WEATHER forecasts, six monthly fleece cuts and feed impacts on carcase quality are among new features on the predictive sheep management app ASKBILL.
The Cooperative Research Centre for Sheep Industry Innovation (Sheep CRC) developed the web-based software to provide producers with timely and accurate predictions of sheep well-being and productivity using climate, stock and pasture information.
The incorporation of short and long-term weather forecasts to complement actual measurements and the long-term historic averages is among improvements and additions due to go live ASKBILL this week.
The latest version of ASKBILL has been made live to the producer testing group for final validation ahead of the full commercial launch later this year.
Sheep CRC chief executive James Rowe said the feedback provided to the Sheep CRC development team by producers and farm advisers participating in a user trial has resulted in the changes to enhance ASKBILL’s performance.
“The changes include fewer and better-targeted alerts, faster synchronising of predictions, and new features such as feed budget predictions out to six months to help producers plan from joining to lambing in a single step,” he said.
New features added to ASKBILL include:

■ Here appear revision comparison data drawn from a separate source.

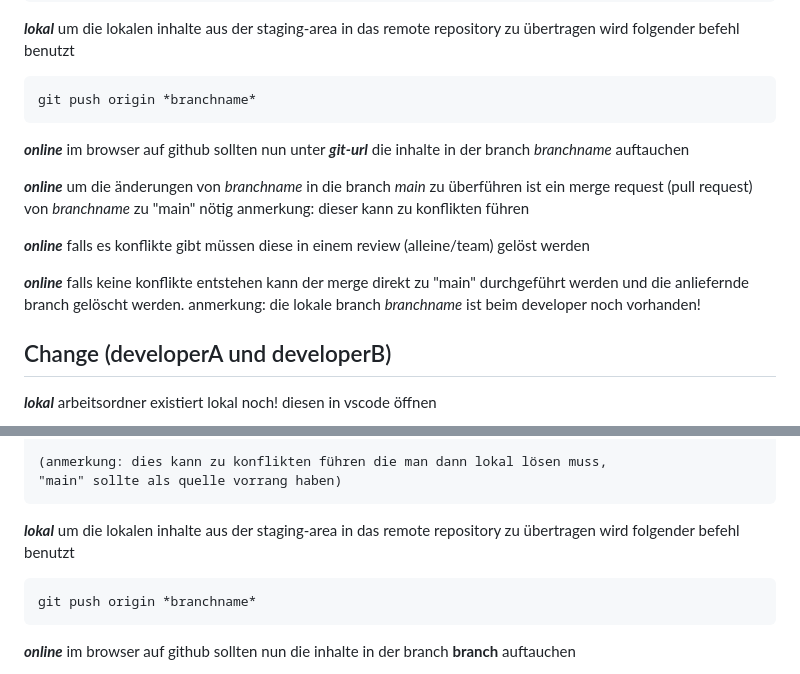
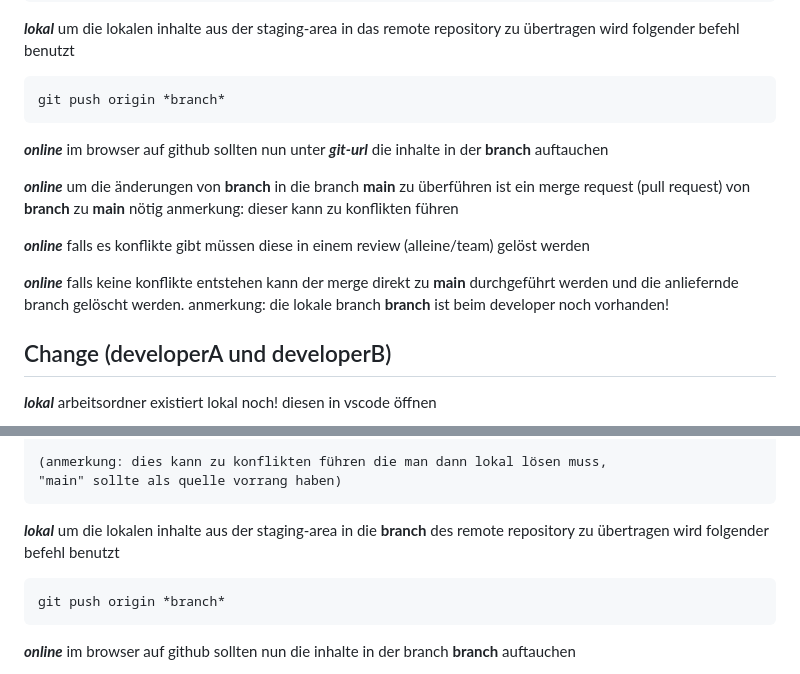
Before and after one commit to KDs-Life/Gruppe-3, a Markdown page: README.md, 2 parts joined by grey strips. Drawn GitHub-style.

```diff
--- a/README.md
+++ b/README.md
@@ -67,14 +67,14 @@ Aufgabe **Start** abgeschlossen
 	"main" sollte als quelle vorrang haben)
 ***lokal***		um die lokalen inhalte aus der staging-area in das remote repository zu übertragen wird folgender befehl benutzt
 
-	git push origin *branchname*
-***online***	im browser auf github sollten nun unter ***git-url*** die inhalte in der branch *branchname* auftauchen
+	git push origin *branch*
+***online***	im browser auf github sollten nun unter ***git-url*** die inhalte in der **branch** auftauchen
 
-***online***	um die änderungen von *branchname* in die branch *main* zu überführen ist ein merge request (pull request) von *branchname* zu "main" nötig anmerkung: dieser kann zu konflikten führen
+***online***	um die änderungen von **branch** in die branch **main** zu überführen ist ein merge request (pull request) von **branch** zu **main** nötig anmerkung: dieser kann zu konflikten führen
 
 ***online***	falls es konflikte gibt müssen diese in einem review (alleine/team) gelöst werden
 
-***online***	falls keine konflikte entstehen kann der merge direkt zu "main" durchgeführt werden und die anliefernde branch gelöscht werden. anmerkung: die lokale branch *branchname* ist beim developer noch vorhanden!
+***online***	falls keine konflikte entstehen kann der merge direkt zu **main** durchgeführt werden und die anliefernde branch gelöscht werden. anmerkung: die lokale branch **branch** ist beim developer noch vorhanden!
 
 ## Change (developerA und developerB)
 ***lokal***		arbeitsordner existiert lokal noch! diesen in vscode öffnen
@@ -103,9 +103,9 @@ Aufgabe **Start** abgeschlossen
 
 	(anmerkung: dies kann zu konflikten führen die man dann lokal lösen muss,
 	"main" sollte als quelle vorrang haben)
-***lokal***		um die lokalen inhalte aus der staging-area in das remote repository zu übertragen wird folgender befehl benutzt
+***lokal***		um die lokalen inhalte aus der staging-area in die **branch** des remote repository zu übertragen wird folgender befehl benutzt
 
-	git push origin *branchname*
+	git push origin *branch*
 ***online***	im browser auf github sollten nun die inhalte in der branch **branch** auftauchen
 
 ***online***	um die änderungen von  **branch** in die branch **main** zu überführen ist ein *merge request* (pull request) von **branch** zu **main** nötig anmerkung: dieser merge request kann zu konflikten führen
```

- Predictions for carcase weight, fat coverage, and live weight for prime lambs finished on grass, with or without supplementation
- Predictions for greasy fleece weights up to six months out from shearing
- Inclusion of genetic information through the ability to import ram team Australian Sheep Breeding Values (ASBVs), and Flock Profile data from RamSelect to predict meat, fat, wool and live weight performance as flock genetics improve, and
- Addition of long-range predictions of the risk of flystrike, out to six months in advance, to optimise planning of chemical applications.
“These new features will enhance the usefulness of ASKBILL for sheep producers, improving their ability to minimise risk and maximise flock wellbeing and productivity,” Professor Rowe said.
Walcha grazier George Carter has participated in the testing process and has found ASKBILL invaluable in providing pasture forecasts to inform management decisions for meeting forward contracts for prime lambs.
“We can make sure those lambs hit their target specifications and if the forecast is that our pasture base will run short, we can plan the supplementary feeding of those animals to get them to the abattoir on time,” Mr Carter said.
“I can now budget with confidence knowing that my lambs are going to hit the market specifications. It’s all about making sure there’s no surprises.”
Source: Sheep CRC.